Central Jersey Emergent Cohort

Adam (a.k.a. “Sweet Cheeks” blogs about our first cohort meeting here. He’s got pics and thoughts. Check it out, and join us in December if you’re in the area.

Without Author|ity 4: Tray Tables Up

OK, time to bring this plane in for a landing.

First of all, I have no truck with those who say that postmodernism never happened or that it’s already done or that it’s passé. And to those who say that postmodernism has lost its credibility in the academy, let me just say that I am neck-deep in the academy, and postmodernism the problem. That is, every field of study is attempting at some level to forge a way ahead after the “postmodern turn.”

To drastically oversimplify, the postmodern philosophers have been trying to do philosophy after Auschwitz (Derrida and Levinas say as much). That is, the grand, unifying, utopian vision of the Enlightenment evaporated into the mist that it always was in the death camps of WWII, the oppressions of Apartheid, and the mess of Vietnam. The Enlightenment ideal led to a century of blood and horror.
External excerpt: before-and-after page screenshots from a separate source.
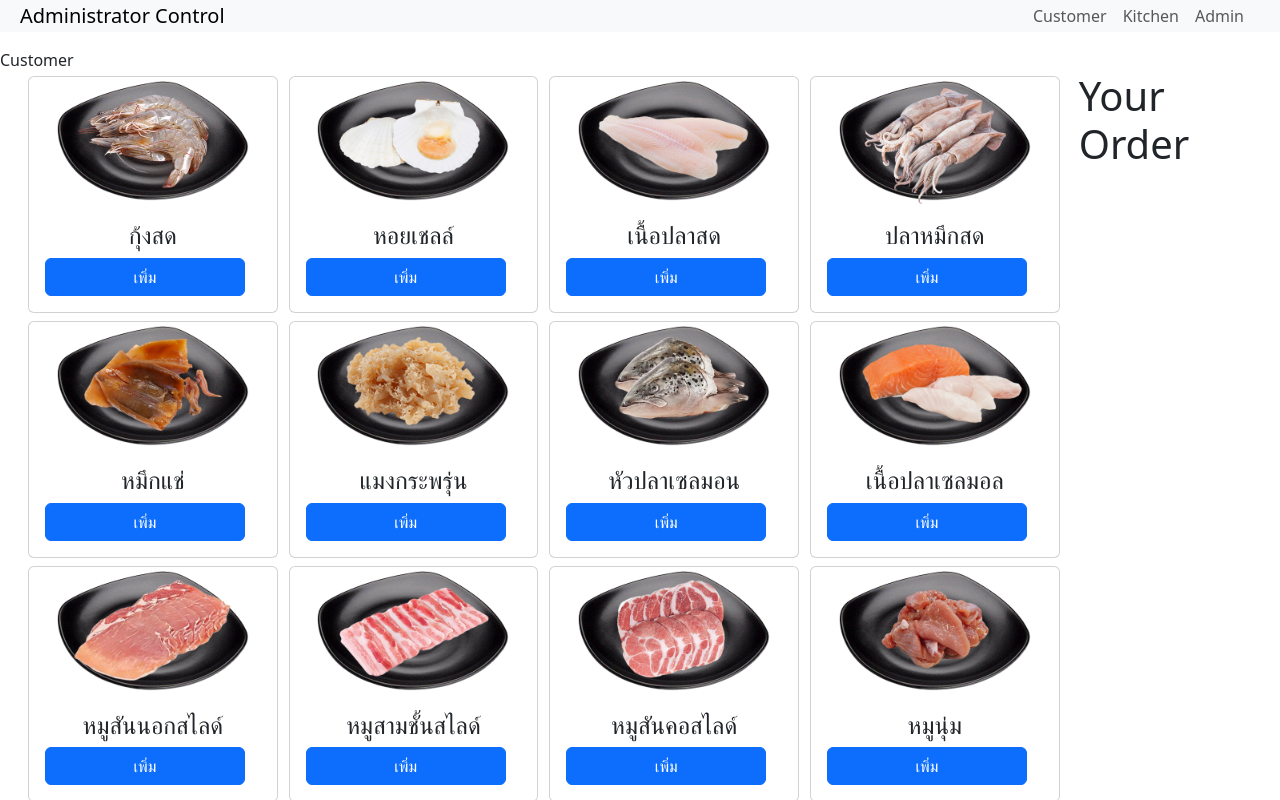
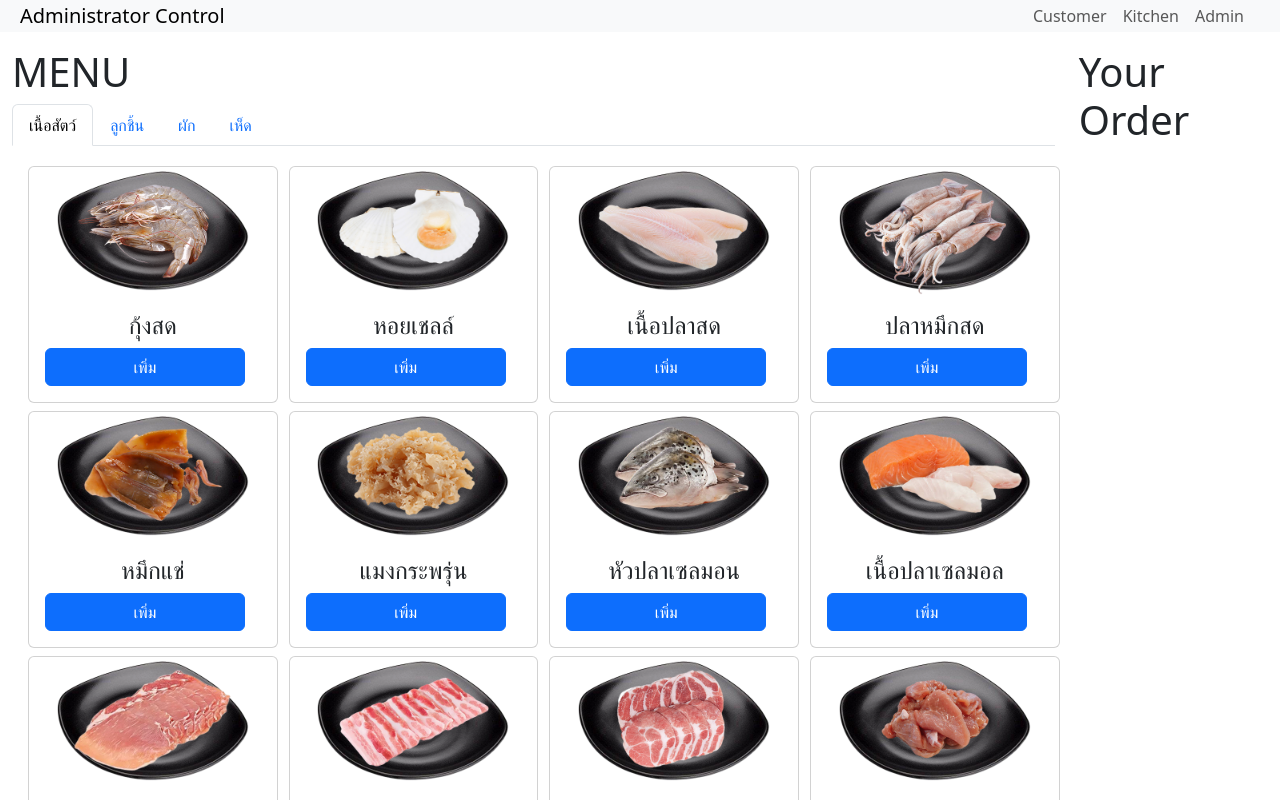
Before and after one commit to JakkritThinwongyod/my-jakkrit, a React (Create React App) app in the folder my-react-app/: page / in a window 1280 px wide. Shown: the top 800 px of the page. Built offline with nearby package versions, Linux system fonts and the light colour scheme.

Commit message:
Update NsCustomer

```diff
--- a/my-react-app/src/components/nookShabu/NsCustomer.js
+++ b/my-react-app/src/components/nookShabu/NsCustomer.js
@@ -1,33 +1,77 @@
-import {Button,Card} from 'react-bootstrap';
+import { Tab, Tabs } from 'react-bootstrap';
 import DataFoods from "./Data/DataFoods";
+import { useState , useEffect } from 'react';
+import Foods from './components/Foods';
 
-const NsCustomer =()=>{
-    return(
+const NsCustomer = () => {
+
+    const [key, setKey] = useState("Meat");
+    const [foods, setFoods] = useState([]);
+
+    useEffect(() => {
+        const filterFoods = DataFoods.filter((element) => {
+            return element.type === key;
+        });
+
+        setFoods(filterFoods);
+    }, []);
+
+    const changeFoods = (selectKey) => {
+        setKey(selectKey);
+
+        const filterFoods = DataFoods.filter((element) => {
+            return element.type === selectKey;
+        });
+
+        setFoods(filterFoods);
+    }
+
+
+    return (
         <>
-        <div>Customer</div>
             <div className='container-fluid'>
                 <div className='row'>
                     <div className='col-10'>
+                        <h1>MENU</h1>
+                        <Tabs id="controlled-tab-example" activeKey={key} onSelect={(e) => changeFoods(e)} className="mb-3">
+                            <Tab eventKey="Meat" title="เนื้อสัตว์">
                                 <div className='container-fluid'>
                                     <div className='row'>
-                                {DataFoods.map((foods,id)=>{
-                                    return(
-                                            <div key={id} className='col col-xl-3 col-xxl-2'>
-                                                <Card style={{ width: '15.6rem' }} className='m-1'>
-                                                    <Card.Img variant="top" style={{ width: '12.5rem' }} className='mx-auto' src={foods.image} />
-                                                    <Card.Body>
-                                                        <Card.Title style={{ fontSize: '1.5rem' }} className='text-center'>
-                                                            {foods.title}
-                                                        </Card.Title>
-                                                        <Button variant="primary" style={{ width: '12.5rem' }}>เพิ่ม</Button>
-                                                    </Card.Body>
-                                                </Card>
-                                            </div>
-
-                                        )
+                                        {foods.map((data, id) => {
+                                            return <Foods key={id} {...data} />
                                         })}
                                     </div>
                                 </div>
+                            </Tab>
+                            <Tab eventKey="MeatBall" title="ลูกชิ้น">
+                                <div className='container-fluid'>
+                                    <div className='row'>
+                                        {foods.map((data, id) => {
+                                            return <Foods key={id} {...data} />
+                                        })}
+                                    </div>
+                                </div>
+                            </Tab>
+                            <Tab eventKey="Vegetable" title="ผัก">
+                                <div className='container-fluid'>
+                                    <div className='row'>
+                                        {foods.map((data, id) => {
+                                            return <Foods key={id} {...data} />
+                                        })}
+                                    </div>
+                                </div>
+                            </Tab>
+                            <Tab eventKey="Mushroom" title="เห็ด">
+                                <div className='container-fluid'>
+                                    <div className='row'>
+                                        {foods.map((data, id) => {
+                                            return <Foods key={id} {...data} />
+                                        })}
+                                    </div>
+                                </div>
+                            </Tab>
+                        </Tabs>
+
                     </div>
                     <div className='col-2'>
                         <h1>Your Order</h1>
--- /dev/null
+++ b/my-react-app/src/components/nookShabu/components/Foods.js
@@ -0,0 +1,18 @@
+import { Button, Card } from 'react-bootstrap';
+
+const Foods = ({ title, image }) => {
+    return (
+        <div className='col col-xl-3 col-xxl-2'>
+            <Card style={{ width: '15.6rem' }} className='m-1'>
+                <Card.Img variant="top" style={{ width: '12.5rem' }} className='mx-auto' src={image} />
+                <Card.Body>
+                    <Card.Title style={{ fontSize: '1.5rem' }} className='text-center'>
+                        {title}
+                    </Card.Title>
+                    <Button variant="primary" style={{ width: '12.5rem' }}>เพิ่ม</Button>
+                </Card.Body>
+            </Card>
+        </div>
+    )
+}
+export default Foods;
```
Lines whose indentation alone changed are shown as unchanged.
So along came the postmodernists, attempting to hang on to philosophy but unwilling to resurrect Platonic metaphysics. That is, big, overarching, totalizing schemes for knowledge only lead to The Final Solution. So their response has been to problematize concepts like truth and knowledge.

One of the most compelling responses (for Christians at least) comes from Stanley Fish. Although people like Chuck Colson accuse him of total relativism, Fish is adamant that he does in fact believe in authority, but it is the authority of “interpretive communities.” Persons do speak (and write) authoritatively, as I am doing right now; that authority comes not from “on high,” not from a bishop or a judge or an elected official, synod, dictator, president, supreme court, or pope. It comes, instead, from the community in which the speaker/author has embedded herself. Here’s Fish:
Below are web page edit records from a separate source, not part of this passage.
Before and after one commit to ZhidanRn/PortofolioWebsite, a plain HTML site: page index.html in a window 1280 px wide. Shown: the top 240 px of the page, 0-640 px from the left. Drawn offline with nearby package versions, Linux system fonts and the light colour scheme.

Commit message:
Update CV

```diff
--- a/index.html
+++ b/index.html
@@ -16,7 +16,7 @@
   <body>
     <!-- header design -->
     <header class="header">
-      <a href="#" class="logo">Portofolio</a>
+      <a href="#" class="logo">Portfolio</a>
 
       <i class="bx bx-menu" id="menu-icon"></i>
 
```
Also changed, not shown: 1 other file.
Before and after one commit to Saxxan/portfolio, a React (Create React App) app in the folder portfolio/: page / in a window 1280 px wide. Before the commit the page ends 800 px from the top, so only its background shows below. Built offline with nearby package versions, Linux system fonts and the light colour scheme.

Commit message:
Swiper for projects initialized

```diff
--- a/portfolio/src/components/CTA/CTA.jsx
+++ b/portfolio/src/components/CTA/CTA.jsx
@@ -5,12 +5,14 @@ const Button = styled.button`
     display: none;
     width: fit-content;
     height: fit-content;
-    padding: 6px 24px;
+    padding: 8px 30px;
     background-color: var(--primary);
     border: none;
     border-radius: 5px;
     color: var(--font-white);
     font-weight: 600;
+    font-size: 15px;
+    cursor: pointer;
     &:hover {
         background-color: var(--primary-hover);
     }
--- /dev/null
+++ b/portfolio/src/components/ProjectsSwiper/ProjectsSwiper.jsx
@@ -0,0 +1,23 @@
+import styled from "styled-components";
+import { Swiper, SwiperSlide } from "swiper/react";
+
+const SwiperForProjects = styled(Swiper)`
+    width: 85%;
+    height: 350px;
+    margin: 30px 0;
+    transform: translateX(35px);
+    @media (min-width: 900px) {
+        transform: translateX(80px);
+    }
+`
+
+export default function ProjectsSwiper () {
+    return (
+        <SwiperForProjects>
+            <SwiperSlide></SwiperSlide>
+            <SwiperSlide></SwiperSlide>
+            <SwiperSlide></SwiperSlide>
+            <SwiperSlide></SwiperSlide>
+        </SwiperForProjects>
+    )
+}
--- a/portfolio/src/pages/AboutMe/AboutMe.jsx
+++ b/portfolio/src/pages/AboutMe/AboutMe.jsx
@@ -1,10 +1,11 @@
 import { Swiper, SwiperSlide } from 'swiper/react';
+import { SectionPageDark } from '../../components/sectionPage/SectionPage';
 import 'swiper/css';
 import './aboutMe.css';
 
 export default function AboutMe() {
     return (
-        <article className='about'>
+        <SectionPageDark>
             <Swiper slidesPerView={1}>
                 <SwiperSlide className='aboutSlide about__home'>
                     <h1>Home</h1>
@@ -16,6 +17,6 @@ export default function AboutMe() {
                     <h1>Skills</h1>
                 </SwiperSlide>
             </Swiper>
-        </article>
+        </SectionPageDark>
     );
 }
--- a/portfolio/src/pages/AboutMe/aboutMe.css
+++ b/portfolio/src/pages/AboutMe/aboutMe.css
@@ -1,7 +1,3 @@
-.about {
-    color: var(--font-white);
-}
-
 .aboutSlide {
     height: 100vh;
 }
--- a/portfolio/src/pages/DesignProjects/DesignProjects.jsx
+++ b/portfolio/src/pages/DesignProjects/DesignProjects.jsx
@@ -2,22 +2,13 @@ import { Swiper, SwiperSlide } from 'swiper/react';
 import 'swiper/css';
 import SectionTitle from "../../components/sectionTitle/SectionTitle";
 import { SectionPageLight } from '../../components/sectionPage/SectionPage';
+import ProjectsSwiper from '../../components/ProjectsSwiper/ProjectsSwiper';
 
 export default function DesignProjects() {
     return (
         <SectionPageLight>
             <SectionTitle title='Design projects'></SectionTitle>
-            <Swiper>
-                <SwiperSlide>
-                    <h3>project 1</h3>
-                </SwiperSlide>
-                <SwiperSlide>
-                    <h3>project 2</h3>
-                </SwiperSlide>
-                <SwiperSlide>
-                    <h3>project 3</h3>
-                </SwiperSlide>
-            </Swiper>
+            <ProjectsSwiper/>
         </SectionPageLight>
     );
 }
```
“We see that (1) communication does occur, despite the absence of an independent and context-free system of meanings, that (2) those who participate in this communication do so confidently rather than provisionally (they are not relativists), and that (3) while their confidence has its source in a set of beliefs, those beliefs are not individual-specific or idiosyncratic but communal and conventional (they are not solipsists).”

Fish is being both descriptive and prescriptive: this is actually how meaning is formed (in contextual, interpretive communities), and this is how we are to be sure that it is formed in the future (rather than letting it rest in the hands of a dictator or oligarchy). Here’s how Steve Bush put it in a comment from an earlier post:

“My community exercises authority not through an appeal to the objectivity of a tradition or denomination nor through a solipsistic “take matters into your own hands” approach which would destroy community, but through a process of dialogue and discussion, in which we process together the decisions that need to be made, present suggestions, give reasons for our suggestions, and critique the reasons that we give. This is “authority from below” which is neither hierarchical nor individualistic.”

Implication #1: The emerging church will deliberately practice a communal hermeneutic “from below.”

Sub-implication: We will find ways to continually root out authoritarian tendencies, to unmask power structures (they grow like weeds, but we cannot quit weeding the garden). (If this can happen in denominational churches, in established and institutional churches, in “conservative” or “liberal” churches, then to God be the glory. I am not ruling that out (for God’s Spirit is capable of all things), but I am skeptical — I invite anyone to prove my skepticism unfounded.)

Moltmann 5: Oh, Jurgen, I just love it when you do that

You may be wondering why I’m so fond of Moltmann. Well, check out these comments from the preface to his The Trinity and the Kingdom: The Doctrine of God:

“Always using the same methods leads to rigidity on the part of the author and weariness in the reader.”

“I know and accept the limits of my own existence and my own context. I do not claim to say everything, as earlier dogmatic and systematic theologians once did, in their summas and systems. What I should like to do, however, is to participate in the great theological dialogue with theologians past and present.”

“These contributions are not offered in the form of a dogma or a system; they are suggestions. They are not intended to conclude discussions; they are meant to open new conversations.”

And I could go one from there. For about ten pages, Moltmann goes on about a new way to do theology, one that is humble, open, and provocative.

Now, notice that last adjective: provocative. One can be humble yet provocative. Indeed, one can be humble and angry. So, don’t let anyone marginalize you as an “angry emerger” if your anger is 1) provoking Christ’s church to be better than it currently is, and 2) from a spirit of humility — that is, with an understanding that we all stand in judgment under the cross.


The first-ever meeting of the Emergent Cohort of Central Jersey, tonight at 9p.m. at Charlie Brown’s on Route 1 in Lawrenceville. Stop on by!